What’s on TV Friday: ‘Hillary’ and ‘Spenser Confidential’

By Gabe Cohn

A four-part documentary about Hillary Clinton debuts on Hulu. And an action-comedy with Mark Wahlberg hits Netflix.

Barack Obama and Hillary Clinton in “Hillary.”
Barack Obama and Hillary Clinton in “Hillary.”Credit...Barbara Kinney
Gabe Cohn

HILLARY Stream on Hulu. “We want to hear your story, unvarnished, beginning to end,” the filmmaker Nanette Burstein tells Hillary Clinton at the start of this documentary. “Hillary” relays that story in four parts, beginning with her path from a childhood in the Chicago suburbs to becoming the first lady of Arkansas in the early 1980s. Subsequent installments cover her time as the first lady of the United States, as a United States senator and ultimately as a presidential candidate. The documentary places interviews with Bill Clinton and the journalist Joe Klein, among others, alongside archival footage, thought it’s built largely around Burstein’s interviews with Clinton herself. The first question: “Do you feel frustrated that you’ve been in public life for 30 years, yet people feel that they don’t know who you are, that you seem inauthentic?” (It surely can’t be a spoiler to reveal that Clinton’s answer is yes.)

SPENSER CONFIDENTIAL (2020) Stream on Netflix. See Mark Wahlberg order burritos and dodge a machete (both in the same scene) in this tongue-in-cheek action movie, the latest collaboration between Wahlberg and the director Peter Berg (“Deepwater Horizon,” “Lone Survivor”). Loosely based on a book by Ace Atkins, the movie casts Wahlberg as Spenser, a former cop who falls into a dangerous conspiracy. “The perfunctory plot matters less than the scenes depicting Spenser’s relationships with his old buddy Henry (Alan Arkin); his new buddy Hawk (Winston Duke); his former girlfriend Cissy (the comedian Iliza Shlesinger); and his dog, Pearl,” Elisabeth Vincentelli wrote in her review for The New York Times. “Those moments are Berg and Wahlberg at their loosely funny best, clearly enjoying making room for the supporting cast to strut their stuff — Duke is especially winning as a laconic gentle giant working on his MMA moves.”

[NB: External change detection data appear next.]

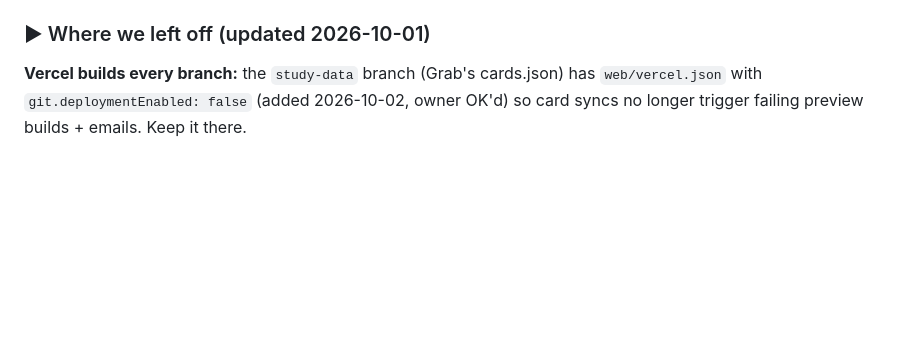
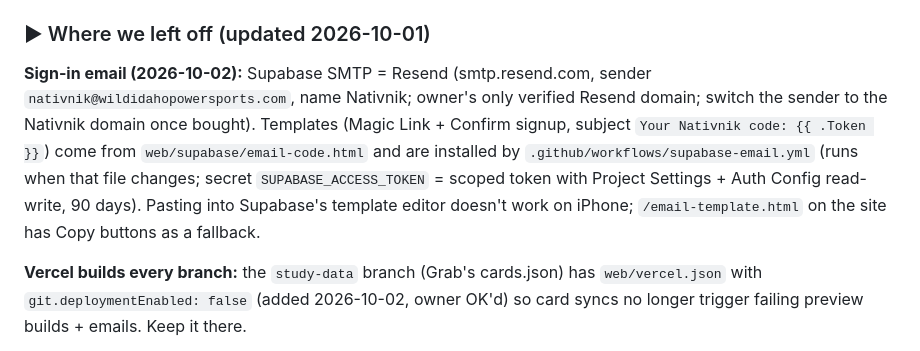
Before and after one commit to DevEagle-KJD/video-download, a Markdown page: HANDOFF.md, the part around the change. Drawn GitHub-style; blank space fills up the shorter version.

Commit message:
HANDOFF: sign-in email via Resend SMTP + auto-installed templates
Co-Authored-By: Claude Opus 5.5 <noreply@anthropic.com>
Claude-Session: https://claude.ai/code/session_01Q6JX4XWzWvnBzD7HuiYzMC

```diff
--- a/HANDOFF.md
+++ b/HANDOFF.md
@@ -811,6 +811,15 @@ sentence heard, +3 save, +2 review card, +20 lesson finished at 90% heard), dail
 - Setup guide for all accounts/keys: `web/README.md`.
 
 ### ▶ Where we left off (updated 2026-10-01)
+**Sign-in email (2026-10-02):** Supabase SMTP = Resend (smtp.resend.com, sender
+`nativnik@wildidahopowersports.com`, name Nativnik; owner's only verified Resend domain; switch the
+sender to the Nativnik domain once bought). Templates (Magic Link + Confirm signup, subject
+`Your Nativnik code: {{ .Token }}`) come from `web/supabase/email-code.html` and are installed by
+`.github/workflows/supabase-email.yml` (runs when that file changes; secret
+`SUPABASE_ACCESS_TOKEN` = scoped token with Project Settings + Auth Config read-write, 90 days).
+Pasting into Supabase's template editor doesn't work on iPhone; `/email-template.html` on the
+site has Copy buttons as a fallback.
+
 **Vercel builds every branch:** the `study-data` branch (Grab's cards.json) has
 `web/vercel.json` with `git.deploymentEnabled: false` (added 2026-10-02, owner OK'd) so card syncs
 no longer trigger failing preview builds + emails. Keep it there.
```
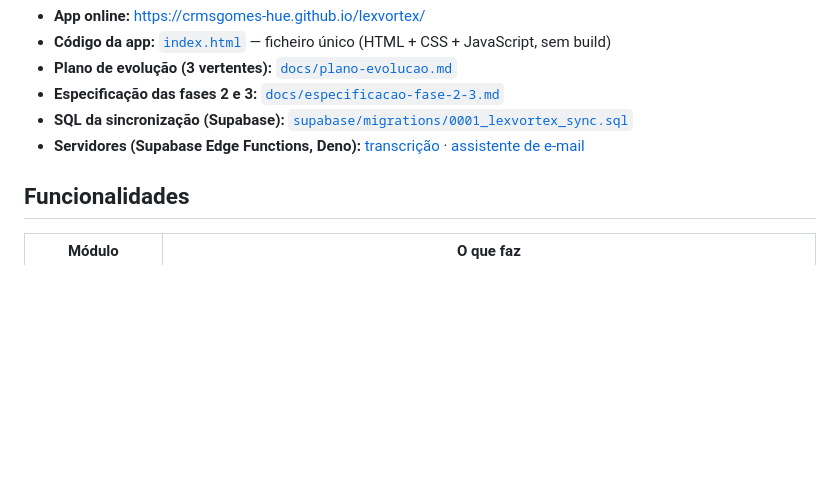
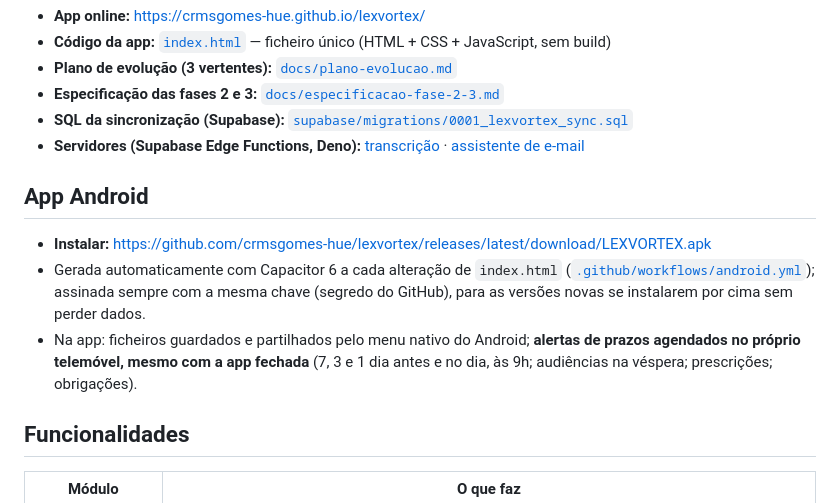
Before and after one commit to crmsgomes-hue/cg-vertex, a Markdown page: README.md, the part around the change. Rendered like a GitHub page; blank space fills up the shorter version.

Commit message:
README: app Android

```diff
--- a/README.md
+++ b/README.md
@@ -10,6 +10,12 @@ App web/mobile (PWA) para advogados e solicitadores em Portugal: processos, praz
 - **Especificação das fases 2 e 3:** [`docs/especificacao-fase-2-3.md`](docs/especificacao-fase-2-3.md)
 - **SQL da sincronização (Supabase):** [`supabase/migrations/0001_lexvortex_sync.sql`](supabase/migrations/0001_lexvortex_sync.sql)
 - **Servidores (Supabase Edge Functions, Deno):** [transcrição](supabase/functions/lexvortex-transcribe/index.ts) · [assistente de e-mail](supabase/functions/lexvortex-assist/index.ts)
+
+## App Android
+
+- **Instalar:** https://github.com/crmsgomes-hue/lexvortex/releases/latest/download/LEXVORTEX.apk
+- Gerada automaticamente com Capacitor 6 a cada alteração de `index.html` ([`.github/workflows/android.yml`](.github/workflows/android.yml)); assinada sempre com a mesma chave (segredo do GitHub), para as versões novas se instalarem por cima sem perder dados.
+- Na app: ficheiros guardados e partilhados pelo menu nativo do Android; **alertas de prazos agendados no próprio telemóvel, mesmo com a app fechada** (7, 3 e 1 dia antes e no dia, às 9h; audiências na véspera; prescrições; obrigações).
 
 ## Funcionalidades
 
```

ZEROZEROZERO Stream on Amazon. The filmmaker Stefano Sollima had success translating real-life crime into compelling onscreen drama as the showrunner of “Gomorrah,” a popular Italian Mafia series based on nonfiction investigative work by Roberto Saviano. That series developed a reputation for vicious violence, and drew comparisons to “The Wire,” “The Sopranos” and “The Godfather.” Sollima has adapted another work by Saviano, his 2013 nonfiction book “‘ZeroZeroZero,” in this new show, which revolves around international cocaine trafficking. Don’t expect an easy watch: In his review for The Times, Mark Bowden called the book “a kind of concordance of cruelty.”

THE TRADE 9 p.m. on Showtime. In the first season of this series, the documentarian Matthew Heineman (“Cartel Land”) spent time with subjects on many sides of the opioid crisis: Users and their families, police officers and criminals. He turns his attention to human trafficking and smuggling in the second season, which will debut Friday night. It focuses on migrants fleeing Central America, looking at those making the journey, law enforcement agents trying to stop them and shadow industries that have been built around them.